I study at Royal Holloway, in Egham, 26 miles away from my fellow colleges in Bloomsbury. Every month or so, a towering stack of copies of the London Student is delivered, deposited on the floor of our Students’ Union, a single hall of residence, and a bar at the bottom of campus. And there they remain, until the next issue arrives and the remaining obsolete issues have to be recycled in their hundreds. Rinse and repeat for six months, and it is apparent that the paper has entirely failed to engage our college. Me and about ten other journalist and political hacks (or ‘masochists’) here read it, only to each time end up shaking our heads in either disappointment or disbelief. What is the point in being ‘Europe’s largest student newspaper’ if all that huge pile of pulp does is sit unread in a lobby?

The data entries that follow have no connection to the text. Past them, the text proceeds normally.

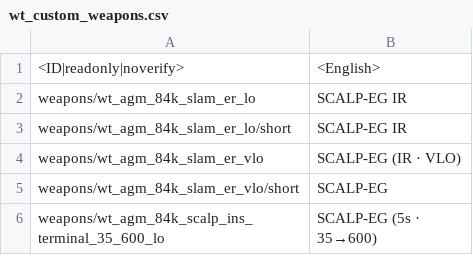
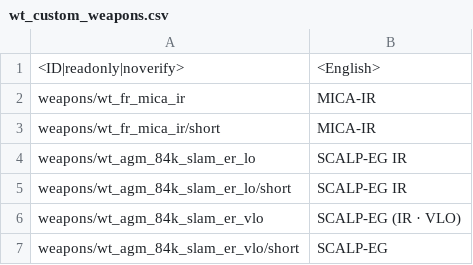
Before and after one commit to Adams-Galaxy/war-thunder-custom-missions, a CSV file: experiments/rafale-m-f3r-loadouts/localization/wt_custom_weapons.csv, drawn as a sheet; only a part is shown; the shorter side is filled out with more unchanged rows.

Commit message:
Add MICA-IR datalink experiment

```diff
--- a/experiments/rafale-m-f3r-loadouts/localization/wt_custom_weapons.csv
+++ b/experiments/rafale-m-f3r-loadouts/localization/wt_custom_weapons.csv
@@ -1,2 +1,4 @@
 "<ID|readonly|noverify>";"<English>"
+"weapons/wt_fr_mica_ir";"MICA-IR"
+"weapons/wt_fr_mica_ir/short";"MICA-IR"
 "weapons/wt_agm_84k_slam_er_lo";"SCALP-EG IR"
```
Also changed, not shown: 9 other files.
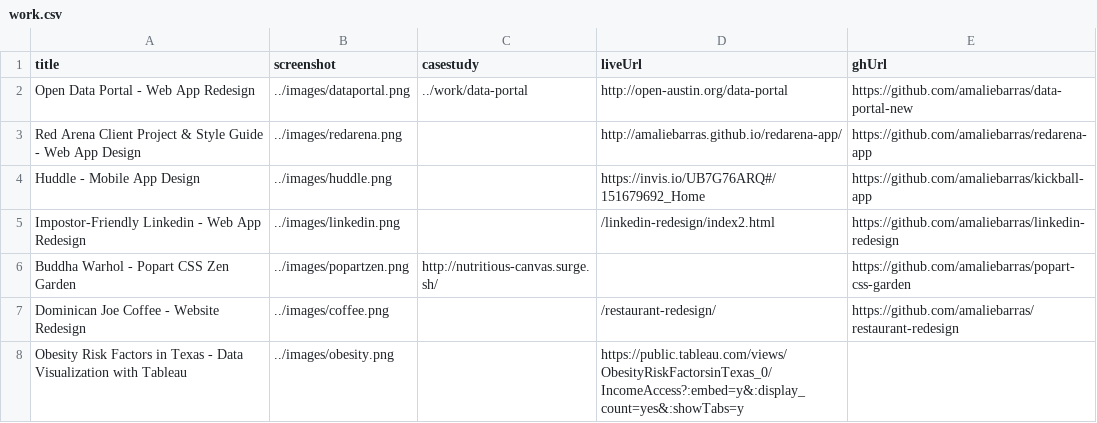
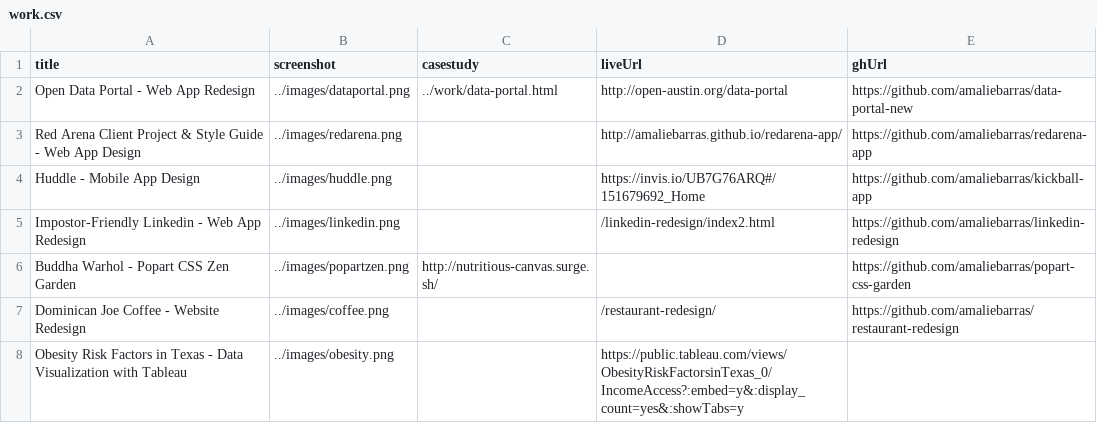
Before and after one commit to amaliebarras/amaliebarras.github.io, a CSV file: _data/work.csv, drawn as a sheet.

Commit message:
deleting site file and data portal page

```diff
--- a/_data/work.csv
+++ b/_data/work.csv
@@ -1,3 +1,3 @@
 title,screenshot,casestudy,liveUrl,ghUrl
-Open Data Portal - Web App Redesign,../images/dataportal.png,../work/data-portal,http://open-austin.org/data-portal,https://github.com/amaliebarras/data-portal-new
+Open Data Portal - Web App Redesign,../images/dataportal.png,../work/data-portal.html,http://open-austin.org/data-portal,https://github.com/amaliebarras/data-portal-new
 Red Arena Client Project & Style Guide - Web App Design,../images/redarena.png,,http://amaliebarras.github.io/redarena-app/,https://github.com/amaliebarras/redarena-app
```
Also changed, not shown: 1 other file.
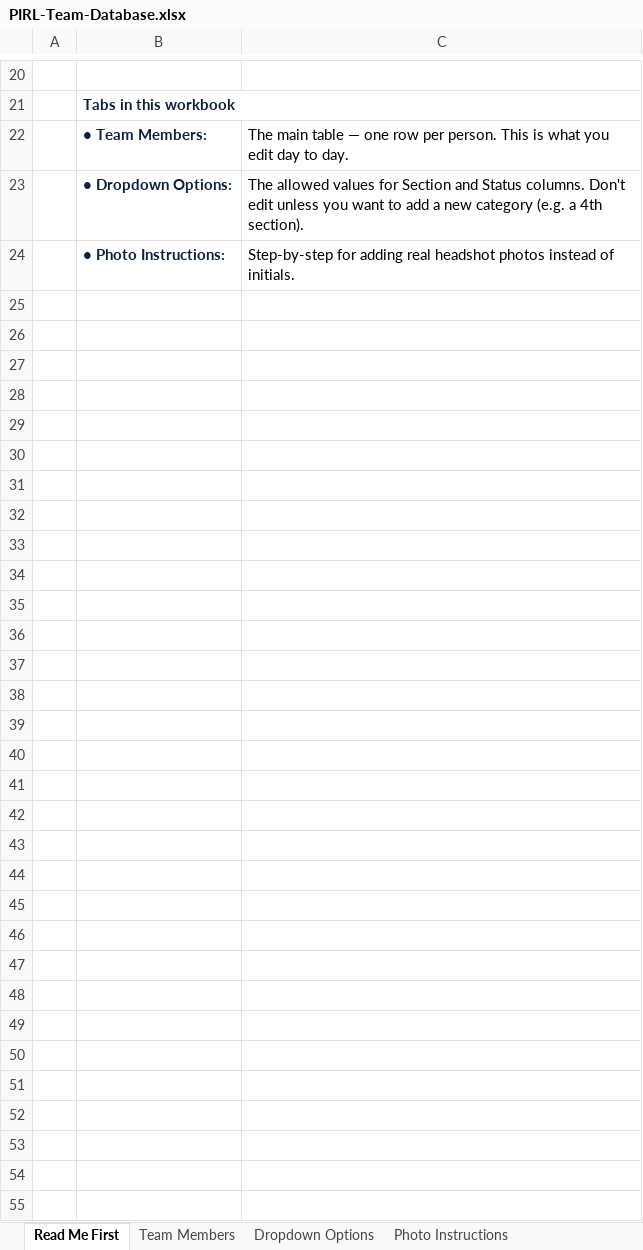
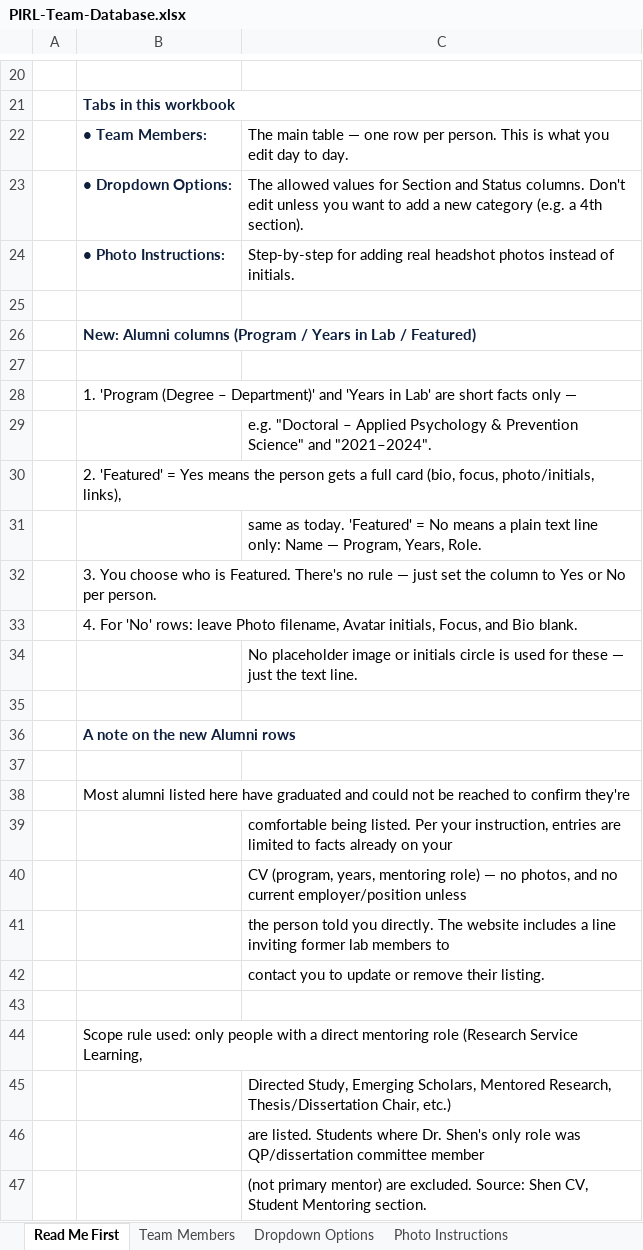
Before and after one commit to injurylab/website, an Excel workbook: data/PIRL-Team-Database.xlsx, sheet Read Me First, drawn as a sheet; only a part is shown, gaps mark what is left out; values as stored, in another font and other column widths than the file's, no borders; the diff names each change by its address in the sheet, - before the commit and + after, or states it on an @@ line.

```diff
--- a/data/PIRL-Team-Database.xlsx (sheet Read Me First)
+++ b/data/PIRL-Team-Database.xlsx (sheet Read Me First)
+row 25: (empty)
+row 26:  | New: Alumni columns (Program / Years in Lab / Featured)
+row 27: (empty)
+row 28:  | 1. 'Program (Degree – Department)' and 'Years in Lab' are short facts only —
+row 29:  |  | e.g. "Doctoral – Applied Psychology & Prevention Science" and "2021–2024".
+row 30:  | 2. 'Featured' = Yes means the person gets a full card (bio, focus, photo/initials, links),
+row 31:  |  | same as today. 'Featured' = No means a plain text line only: Name — Program, Years, Role.
+row 32:  | 3. You choose who is Featured. There's no rule — just set the column to Yes or No per person.
+row 33:  | 4. For 'No' rows: leave Photo filename, Avatar initials, Focus, and Bio blank.
+row 34:  |  | No placeholder image or initials circle is used for these — just the text line.
+row 35: (empty)
+row 36:  | A note on the new Alumni rows
+row 37: (empty)
+row 38:  | Most alumni listed here have graduated and could not be reached to confirm they're
+row 39:  |  | comfortable being listed. Per your instruction, entries are limited to facts already on your
+row 40:  |  | CV (program, years, mentoring role) — no photos, and no current employer/position unless
+row 41:  |  | the person told you directly. The website includes a line inviting former lab members to
+row 42:  |  | contact you to update or remove their listing.
+row 43: (empty)
+row 44:  | Scope rule used: only people with a direct mentoring role (Research Service Learning,
+row 45:  |  | Directed Study, Emerging Scholars, Mentored Research, Thesis/Dissertation Chair, etc.)
+row 46:  |  | are listed. Students where Dr. Shen's only role was QP/dissertation committee member
+row 47:  |  | (not primary mentor) are excluded. Source: Shen CV, Student Mentoring section.
```
Also changed, not shown: sheet Team Members, sheet Dropdown Options, 4 other files.
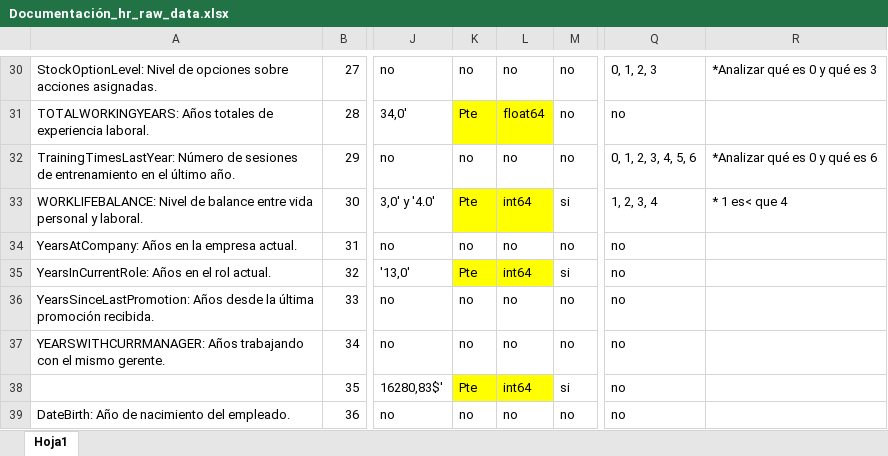
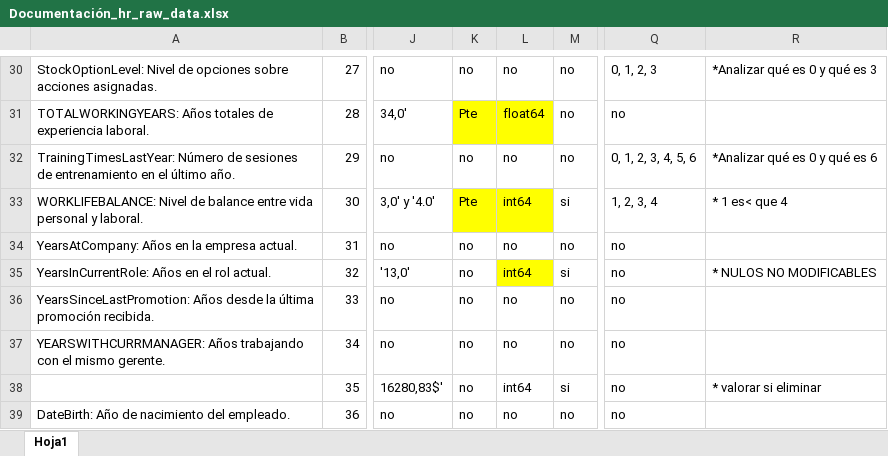
Before and after one commit to Miriam-pb/proyecto-da-promo-56-modulo-3-team-3, an Excel workbook: Documentación_hr_raw_data.xlsx, sheet Hoja1, drawn as a sheet; only a part is shown, gaps mark what is left out; values as stored, in another font and other column widths than the file's, no borders; the diff covers the shown part only; the diff names each change by its address in the sheet, - before the commit and + after, or states it on an @@ line.

```diff
--- a/Documentación_hr_raw_data.xlsx (sheet Hoja1)
+++ b/Documentación_hr_raw_data.xlsx (sheet Hoja1)
-K35: Pte
+K35: no
-K35 fill: #FFFF00
+K35 fill: none
-R35: (empty)
+R35: * NULOS NO MODIFICABLES
-K38: Pte
+K38: no
-K38:L38 fill: #FFFF00
+K38:L38 fill: none
-R38: (empty)
+R38: * valorar si eliminar
```
Also changed, not shown: 5 edited cells elsewhere in this sheet, 2 other files.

I find it astounding that, despite having ULU funding, a salary exceeding that of many professional journalists, and no other commitments, Ms. Izaakson has yet found it difficult to publish her minimum obligation of ten issues at a bare minimum of quality. What is she doing with her time? Alongside my studies I am the voluntary Editor-in-Chief of a free student paper, which receives funding solely through advertising. Yet despite our limited resources, we will have published nine issues by the end of the academic year, and have so far managed to avoid ‘accidentally’ reprinting the same sponsored article on two consecutive pages, or, say, contributing to the scrapping of over 2,000 students’ votes.
No-one will deny news is moving online, but perhaps Izaakson should listen to the people reminding her that a newspaper is still not a personal Twitter account. The London Student website is low on her list of priorities, and remains poorly-designed and poorly-maintained. (Check it out!) One of the last articles she published on the site was also published as a personal Facebook note (which she sponsored with her own money). Of the five ‘news’ stories on its front page, three of them are about Ms. Izaakson’s increasingly insecure job, and all are by the same person, a loyal writer named Lauren Miller. Three of the four comment stories featured are also about this farce. Articles from the actual paper (that hefty volume supported by those fifty contributors Izaakson uses as a human shield when she is blamed for the paper’s poor quality) rarely get a look in. Most of the college tabs link to stories over a year old, and the most recent story on the RHUL tab is nearly two years old. The reputation of the Editor is being prioritised over other students’ voices being heard.
How long must London’s student journalism suffer for this one ex-student’s wounded pride? The time for Izaakson to leave gracefully passed some time ago, and in a blaze of ignominy she is now resorting to destructive factionalism, incorrectly accusing random students of being members of organisations that don’t even have an agenda against her. She has bizarrely accused SURHUL President Doug German of being a member of the NCAFC (National Campaign Against Fees and Cuts), a fact which is not only laughably incorrect, but also irrelevant. She also accused another student here, Joe Rayment, of being a ‘leading member’ of the group, when he is not even a member. In defending herself from accusations of inaccuracy, she apparently cannot help but embarrass herself further.
ULU President Michael Chessum, and a so-called ‘clique’ under his sway, have been accused of unfair discrimination by the paper. The article in question cites ‘copy errors’ as the foremost cause for the upcoming vote of no confidence in Izaakson, despite the fact she is dyslexic. This is a serious allegation, but firstly: it is preceded by four allegations of misconduct and bias, clearly ordered in the official motion. Secondly: it shouldn’t be hard in a federal university with a population bigger than Dundee’s to find a proofreader or two. That is unquestionably the Editor’s responsibility.
Accuracy is important, and, ironically – in the article defending Izaakson’s copyreading skills – my college was named as ‘Rolloway Holloway’. Mistakes happen, but if you’re going to pay attention in any article, that one might be top of the list.
Perhaps writing this article will cause me to be lumped in with the rest of this mysterious ‘ULU/NCAFC clique’. I am not a member of NCAFC, but I’ve been to the ULU building a total of two times, so perhaps that makes me guilty. And although I endorsed Oscar Webb in the now-annulled London Student campaign, this was only after being personally contacted by him and preferring his manifesto. I have never met him, and I have nothing against Katie Lathan. I have no vested interest in this election other than wanting the standard of journalism at the paper to improve, drastically. Unfortunately, whatever the March election results, they have been irrevocably voided, largely thanks to what the London Student allowed to be published. It is tantalising but irrelevant to demand their release, and doing so would simply bias any subsequent democratic process.
I won’t lie and say this isn’t funny any more, because it is. But nonetheless, I urge the ULU Senate to submit a vote of ‘no confidence’ in Jen Izaakson on Thursday 4th April. And then I want a second cross-campus ballot.
Thomas Seal is Editor-in-Chief of The Founder, The Independent Student Newspaper of Royal Holloway
A recent poll on The Founder’s Facebook page showed that at the time of writing over 70% of those polled think Jen Izaakson has not done a good job as Editor-in-Chief.
Vote here: https://www.facebook.com/TheFounderNewspaper